Heat of Passion Upon Reasonable Provocation
Reasonable Provocation is provocation of the type that would likely produce in a reasonable person such a state of passion, anger, fear, fright or nervous excitement as would overcome his or her capacity for reflection or restraint and does actually produce such a state of mind in the defendant. The provocation must be such that a reasonable person would have become sufficiently provoked and would not have cooled off by the time of the killing, and that the defendant was so provoked and did not cool off by the time of the killing.
In addition, there must be a causal connection between the provocation, the state of heat of passion and the killing. The killing must follow the provocation before there is sufficient time for the emotion to cool and must be the result of the state of mind induced by the provocation rather than a preexisting intent to kill or injure.
Mere words, no matter how insulting or abusive, standing alone, do not constitute a reasonable provocation.
Physical combat, even a single blow, may amount to a reasonable provocation.

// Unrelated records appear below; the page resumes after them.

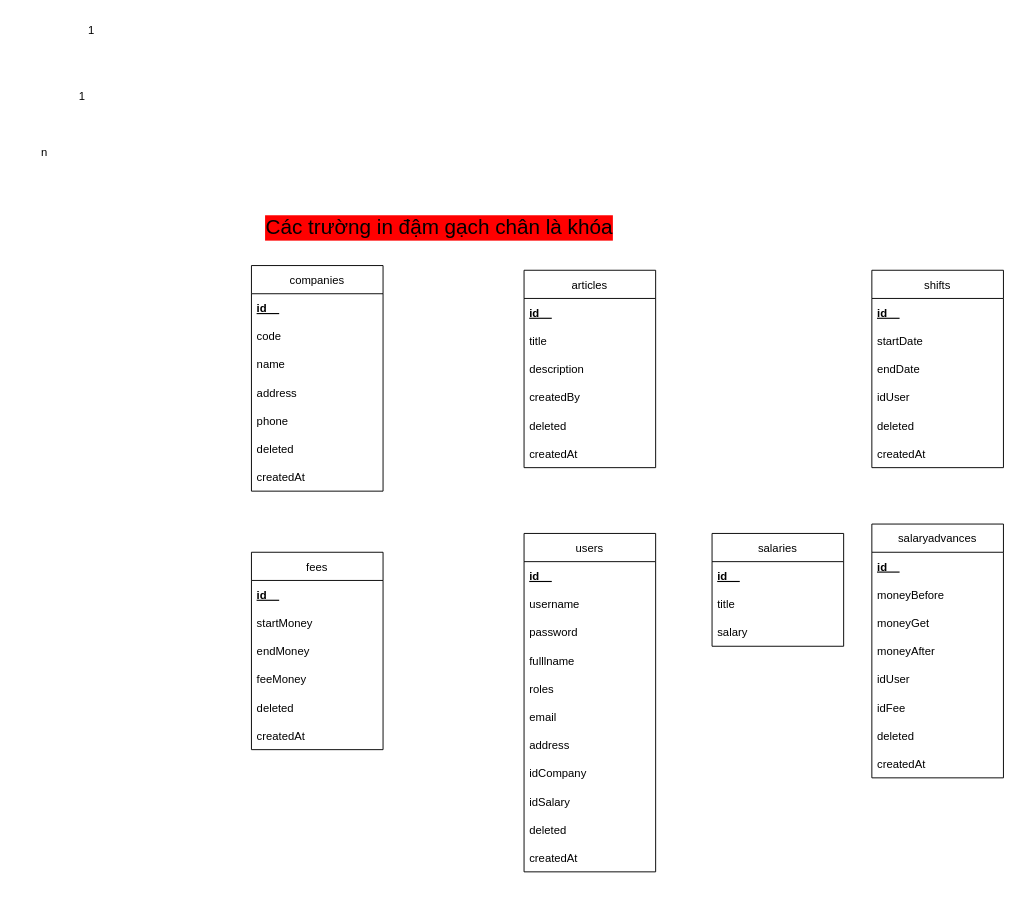
Above: page "ERD vật lý" (19 of 19) of word/Webungluong.drawio in thangdinh99/WebUngLuong (draw.io), before the change. Source tidied: cells renumbered, new cells numbered last; positions are measured from the earlier drawing's top-left corner, leaving out a move shared by most shapes. Both pictures are drawn from the tidied source at 94%, with x=0, y=0 at pixel (16, 16).
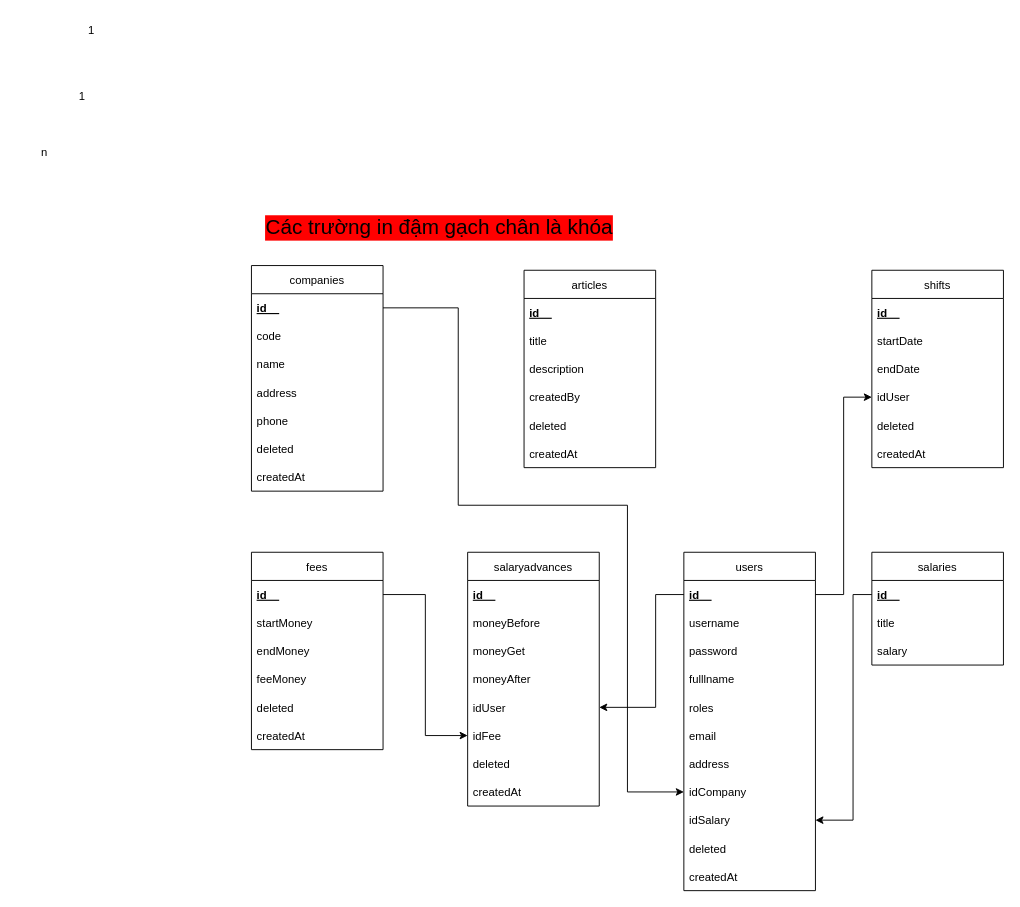
Above is the later version.

The change refers to these unchanged cells:
```xml
<mxCell id="3" value="id    " style="text;strokeColor=none;fillColor=none;align=left;verticalAlign=middle;spacingLeft=4;spacingRight=4;overflow=hidden;points=[[0,0.5],[1,0.5]];portConstraint=eastwest;fontStyle=5;" parent="2" vertex="1">
  <mxGeometry y="30" width="140" height="30" as="geometry" />
</mxCell>
<mxCell id="10" value="idCompany" style="text;strokeColor=none;fillColor=none;align=left;verticalAlign=middle;spacingLeft=4;spacingRight=4;overflow=hidden;points=[[0,0.5],[1,0.5]];portConstraint=eastwest;" parent="2" vertex="1">
  <mxGeometry y="240" width="140" height="30" as="geometry" />
</mxCell>
<mxCell id="11" value="idSalary" style="text;strokeColor=none;fillColor=none;align=left;verticalAlign=middle;spacingLeft=4;spacingRight=4;overflow=hidden;points=[[0,0.5],[1,0.5]];portConstraint=eastwest;" parent="2" vertex="1">
  <mxGeometry y="270" width="140" height="30" as="geometry" />
</mxCell>
<mxCell id="26" value="idUser" style="text;strokeColor=none;fillColor=none;align=left;verticalAlign=middle;spacingLeft=4;spacingRight=4;overflow=hidden;points=[[0,0.5],[1,0.5]];portConstraint=eastwest;" parent="21" vertex="1">
  <mxGeometry y="150" width="140" height="30" as="geometry" />
</mxCell>
<mxCell id="27" value="idFee" style="text;strokeColor=none;fillColor=none;align=left;verticalAlign=middle;spacingLeft=4;spacingRight=4;overflow=hidden;points=[[0,0.5],[1,0.5]];portConstraint=eastwest;" parent="21" vertex="1">
  <mxGeometry y="180" width="140" height="30" as="geometry" />
</mxCell>
<mxCell id="31" value="id    " style="text;strokeColor=none;fillColor=none;align=left;verticalAlign=middle;spacingLeft=4;spacingRight=4;overflow=hidden;points=[[0,0.5],[1,0.5]];portConstraint=eastwest;fontStyle=5;" parent="30" vertex="1">
  <mxGeometry y="30" width="140" height="30" as="geometry" />
</mxCell>
<mxCell id="38" value="id    " style="text;strokeColor=none;fillColor=none;align=left;verticalAlign=middle;spacingLeft=4;spacingRight=4;overflow=hidden;points=[[0,0.5],[1,0.5]];portConstraint=eastwest;fontStyle=5;" parent="37" vertex="1">
  <mxGeometry y="30" width="140" height="30" as="geometry" />
</mxCell>
<mxCell id="49" value="idUser" style="text;strokeColor=none;fillColor=none;align=left;verticalAlign=middle;spacingLeft=4;spacingRight=4;overflow=hidden;points=[[0,0.5],[1,0.5]];portConstraint=eastwest;" parent="45" vertex="1">
  <mxGeometry y="120" width="140" height="30" as="geometry" />
</mxCell>
<mxCell id="57" value="id    " style="text;strokeColor=none;fillColor=none;align=left;verticalAlign=middle;spacingLeft=4;spacingRight=4;overflow=hidden;points=[[0,0.5],[1,0.5]];portConstraint=eastwest;fontStyle=5;" parent="56" vertex="1">
  <mxGeometry y="30" width="140" height="30" as="geometry" />
</mxCell>
```

Diff of the diagram source:
```diff
@@
     <mxCell id="2" value="users" style="swimlane;fontStyle=0;horizontal=1;startSize=30;" parent="1" vertex="1">
-      <mxGeometry x="540" y="550" width="140" height="360" as="geometry" />
+      <mxGeometry x="710" y="570" width="140" height="360" as="geometry" />
     </mxCell>
@@
     <mxCell id="21" value="salaryadvances" style="swimlane;fontStyle=0;horizontal=1;startSize=30;" parent="1" vertex="1">
-      <mxGeometry x="910" y="540" width="140" height="270" as="geometry" />
+      <mxGeometry x="480" y="570" width="140" height="270" as="geometry" />
     </mxCell>
@@
     <mxCell id="56" value="salaries" style="swimlane;fontStyle=0;horizontal=1;startSize=30;" parent="1" vertex="1">
-      <mxGeometry x="740" y="550" width="140" height="120" as="geometry" />
+      <mxGeometry x="910" y="570" width="140" height="120" as="geometry" />
     </mxCell>
@@
+    <mxCell id="60" style="edgeStyle=orthogonalEdgeStyle;rounded=0;jettySize=auto;html=1;entryX=0;entryY=0.5;entryDx=0;entryDy=0;endArrow=classic;endFill=1;" parent="1" edge="1" source="3" target="49">
+      <mxGeometry relative="1" as="geometry" />
+    </mxCell>
+    <mxCell id="61" style="edgeStyle=orthogonalEdgeStyle;rounded=0;jettySize=auto;html=1;entryX=0;entryY=0.5;entryDx=0;entryDy=0;endArrow=classic;endFill=1;" parent="1" edge="1" source="31" target="27">
+      <mxGeometry relative="1" as="geometry" />
+    </mxCell>
+    <mxCell id="62" style="edgeStyle=orthogonalEdgeStyle;rounded=0;jettySize=auto;html=1;entryX=1;entryY=0.5;entryDx=0;entryDy=0;endArrow=classic;endFill=1;" parent="1" edge="1" source="3" target="26">
+      <mxGeometry relative="1" as="geometry">
+        <Array as="points">
+          <mxPoint x="680" y="615" />
+          <mxPoint x="680" y="735" />
+        </Array>
+      </mxGeometry>
+    </mxCell>
+    <mxCell id="63" style="edgeStyle=orthogonalEdgeStyle;rounded=0;jettySize=auto;html=1;entryX=1;entryY=0.5;entryDx=0;entryDy=0;endArrow=classic;endFill=1;" parent="1" edge="1" source="57" target="11">
+      <mxGeometry relative="1" as="geometry">
+        <Array as="points">
+          <mxPoint x="890" y="615" />
+          <mxPoint x="890" y="855" />
+        </Array>
+      </mxGeometry>
+    </mxCell>
+    <mxCell id="64" style="edgeStyle=orthogonalEdgeStyle;rounded=0;jettySize=auto;html=1;entryX=0;entryY=0.5;entryDx=0;entryDy=0;endArrow=classic;endFill=1;" parent="1" edge="1" source="38" target="10">
+      <mxGeometry relative="1" as="geometry">
+        <Array as="points">
+          <mxPoint x="470" y="310" />
+          <mxPoint x="470" y="520" />
+          <mxPoint x="650" y="520" />
+          <mxPoint x="650" y="825" />
+        </Array>
+      </mxGeometry>
+    </mxCell>
```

Whether the contact is sufficient depends on whether a reasonable person under similar circumstances would have been provoked to act out of emotion rather than reasoned reflection.
The heat of passion must also be sudden; that is, the killing must have occurred before a reasonable person would have regained his or her emotions.
Because the prosecutor is required to prove, beyond a reasonable doubt, that the defendant committed an unlawful killing with malice, and has not proved the absence of any mitigating circumstances, the jury must find the defendant 'not guilty' of Murder, but would be justified in finding the defendant guilty of Voluntary Manslaughter.
If you have been charged with the crime of Murder in Massachusetts, you should immediately consult with an experienced criminal defense lawyer.
Boston Criminal Defense Attorney Lefteris K. Travayiakis is available 24/7. To schedule a Free Consultation, Contact Us Online or call him directly at 617-325-9500.